*** Opening of DATA RECORDS ***

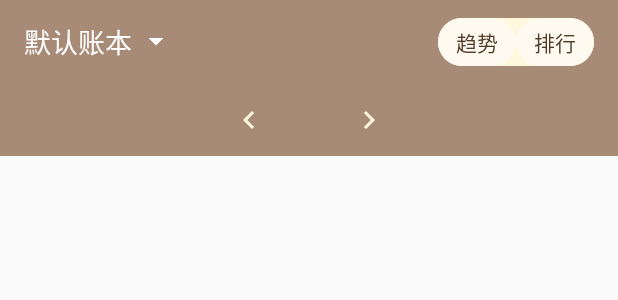
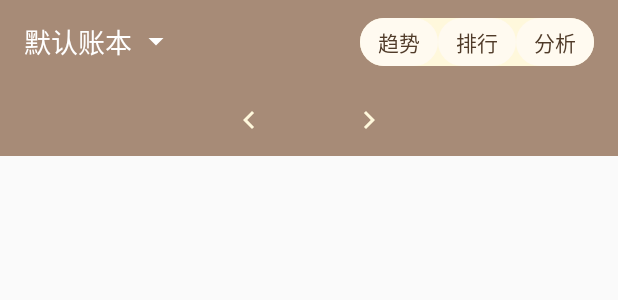
Before and after one commit to Light5-star/CapybaraLedger1, an Android app: the layout fragment_statistics.xml on its own in the app's theme, with its tools: preview values and no code run, on a phone screen of 412 x 824 dp. Shown: the top 300 px of the screen. Run offline under Robolectric (Android 15) with nearby library versions, the phone set to English and light mode, and no system bars.

Commit message:
30.1 分析预测（线性规划模型）

```diff
--- a/app/build.gradle.kts
+++ b/app/build.gradle.kts
@@ -93,4 +93,7 @@ dependencies {
     implementation(libs.glide)
     implementation(libs.philJay)
 
+    // MPAndroidChart 图表库
+    implementation("com.github.PhilJay:MPAndroidChart:v3.1.0")
+
 }
--- a/app/src/main/java/com/xuhh/capybaraledger/ui/fragment/statistics/StatisticsPagerAdapter.kt
+++ b/app/src/main/java/com/xuhh/capybaraledger/ui/fragment/statistics/StatisticsPagerAdapter.kt
@@ -11,12 +11,13 @@ class StatisticsPagerAdapter(
     lifecycle: Lifecycle
 ) : FragmentStateAdapter(fragmentManager, lifecycle) {
 
-    override fun getItemCount(): Int = 2
+    override fun getItemCount(): Int = 3
 
     override fun createFragment(position: Int): Fragment {
         return when (position) {
             0 -> StatisticsTrendFragment()
             1 -> StatisticsRankFragment()
+            2 -> StatisticsAnalysisFragment()
             else -> throw IllegalArgumentException("Invalid position $position")
         }
     }
--- a/app/src/main/res/layout/activity_bill_edit.xml
+++ b/app/src/main/res/layout/activity_bill_edit.xml
@@ -61,7 +61,8 @@
         android:layout_height="wrap_content"
         android:layout_margin="16dp"
         app:cardCornerRadius="12dp"
-        app:cardElevation="4dp">
+        app:cardElevation="4dp"
+        app:cardBackgroundColor="@color/card_background">
 
         <LinearLayout
             android:layout_width="match_parent"
--- a/app/src/main/res/layout/fragment_statistics.xml
+++ b/app/src/main/res/layout/fragment_statistics.xml
@@ -74,6 +74,17 @@
                 android:textSize="14sp"
                 android:textColor="@color/text_primary"
                 android:background="@drawable/bg_mode_switch_item"/>
+
+            <TextView
+                android:id="@+id/btn_analysis_mode"
+                android:layout_width="wrap_content"
+                android:layout_height="match_parent"
+                android:paddingHorizontal="12dp"
+                android:gravity="center"
+                android:text="@string/statistics_analysis_mode"
+                android:textSize="14sp"
+                android:textColor="@color/text_primary"
+                android:background="@drawable/bg_mode_switch_item"/>
         </LinearLayout>
     </LinearLayout>
 
--- a/app/src/main/res/values/colors.xml
+++ b/app/src/main/res/values/colors.xml
@@ -51,6 +51,11 @@
     <color name="chart_expense">#D32F2F</color>     <!-- 支出红色 -->
     <color name="chart_income">#388E3C</color>      <!-- 收入绿色 -->
     <color name="chart_balance">#A78B77</color>     <!-- 主色调 -->
+
+    <!-- 预测图表颜色 -->
+    <color name="chart_prediction">#5D4037</color>  <!-- 深棕色 -->
+    <color name="chart_prediction_fill">#805D4037</color> <!-- 深棕色带透明度 -->
+    <color name="chart_history">#8D6E63</color>     <!-- 中棕色 -->
 
     <!-- 涟漪效果颜色 -->
     <color name="ripple">#33000000</color>
--- a/app/src/main/res/values/strings.xml
+++ b/app/src/main/res/values/strings.xml
@@ -219,4 +219,7 @@
     <!-- 账本选择器 -->
     <string name="ledger_selector_title">账本选择</string>
     <string name="selected">已选择</string>
+
+    <!-- 新增分析模式字符串 -->
+    <string name="statistics_analysis_mode">分析</string>
 </resources>
```
Also changed, not shown: app/src/main/java/com/xuhh/capybaraledger/ui/fragment/statistics/StatisticsFragment.kt (+30 -3 lines), app/src/main/java/com/xuhh/capybaraledger/ui/fragment/statistics/StatisticsTrendFragment.kt (+16 -8 lines).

*** Close of DATA RECORDS ***

### PROBLEM TO SOLVE
Please retype every record exactly, leaving the pictures out.

### RESPONSE
Before and after one commit to Light5-star/CapybaraLedger1, an Android app: the layout fragment_statistics.xml on its own in the app's theme, with its tools: preview values and no code run, on a phone screen of 412 x 824 dp. Shown: the top 300 px of the screen. Run offline under Robolectric (Android 15) with nearby library versions, the phone set to English and light mode, and no system bars.

Commit message:
30.1 分析预测（线性规划模型）

```diff
--- a/app/build.gradle.kts
+++ b/app/build.gradle.kts
@@ -93,4 +93,7 @@ dependencies {
     implementation(libs.glide)
     implementation(libs.philJay)
 
+    // MPAndroidChart 图表库
+    implementation("com.github.PhilJay:MPAndroidChart:v3.1.0")
+
 }
--- a/app/src/main/java/com/xuhh/capybaraledger/ui/fragment/statistics/StatisticsPagerAdapter.kt
+++ b/app/src/main/java/com/xuhh/capybaraledger/ui/fragment/statistics/StatisticsPagerAdapter.kt
@@ -11,12 +11,13 @@ class StatisticsPagerAdapter(
     lifecycle: Lifecycle
 ) : FragmentStateAdapter(fragmentManager, lifecycle) {
 
-    override fun getItemCount(): Int = 2
+    override fun getItemCount(): Int = 3
 
     override fun createFragment(position: Int): Fragment {
         return when (position) {
             0 -> StatisticsTrendFragment()
             1 -> StatisticsRankFragment()
+            2 -> StatisticsAnalysisFragment()
             else -> throw IllegalArgumentException("Invalid position $position")
         }
     }
--- a/app/src/main/res/layout/activity_bill_edit.xml
+++ b/app/src/main/res/layout/activity_bill_edit.xml
@@ -61,7 +61,8 @@
         android:layout_height="wrap_content"
         android:layout_margin="16dp"
         app:cardCornerRadius="12dp"
-        app:cardElevation="4dp">
+        app:cardElevation="4dp"
+        app:cardBackgroundColor="@color/card_background">
 
         <LinearLayout
             android:layout_width="match_parent"
--- a/app/src/main/res/layout/fragment_statistics.xml
+++ b/app/src/main/res/layout/fragment_statistics.xml
@@ -74,6 +74,17 @@
                 android:textSize="14sp"
                 android:textColor="@color/text_primary"
                 android:background="@drawable/bg_mode_switch_item"/>
+
+            <TextView
+                android:id="@+id/btn_analysis_mode"
+                android:layout_width="wrap_content"
+                android:layout_height="match_parent"
+                android:paddingHorizontal="12dp"
+                android:gravity="center"
+                android:text="@string/statistics_analysis_mode"
+                android:textSize="14sp"
+                android:textColor="@color/text_primary"
+                android:background="@drawable/bg_mode_switch_item"/>
         </LinearLayout>
     </LinearLayout>
 
--- a/app/src/main/res/values/colors.xml
+++ b/app/src/main/res/values/colors.xml
@@ -51,6 +51,11 @@
     <color name="chart_expense">#D32F2F</color>     <!-- 支出红色 -->
     <color name="chart_income">#388E3C</color>      <!-- 收入绿色 -->
     <color name="chart_balance">#A78B77</color>     <!-- 主色调 -->
+
+    <!-- 预测图表颜色 -->
+    <color name="chart_prediction">#5D4037</color>  <!-- 深棕色 -->
+    <color name="chart_prediction_fill">#805D4037</color> <!-- 深棕色带透明度 -->
+    <color name="chart_history">#8D6E63</color>     <!-- 中棕色 -->
 
     <!-- 涟漪效果颜色 -->
     <color name="ripple">#33000000</color>
--- a/app/src/main/res/values/strings.xml
+++ b/app/src/main/res/values/strings.xml
@@ -219,4 +219,7 @@
     <!-- 账本选择器 -->
     <string name="ledger_selector_title">账本选择</string>
     <string name="selected">已选择</string>
+
+    <!-- 新增分析模式字符串 -->
+    <string name="statistics_analysis_mode">分析</string>
 </resources>
```
Also changed, not shown: app/src/main/java/com/xuhh/capybaraledger/ui/fragment/statistics/StatisticsFragment.kt (+30 -3 lines), app/src/main/java/com/xuhh/capybaraledger/ui/fragment/statistics/StatisticsTrendFragment.kt (+16 -8 lines).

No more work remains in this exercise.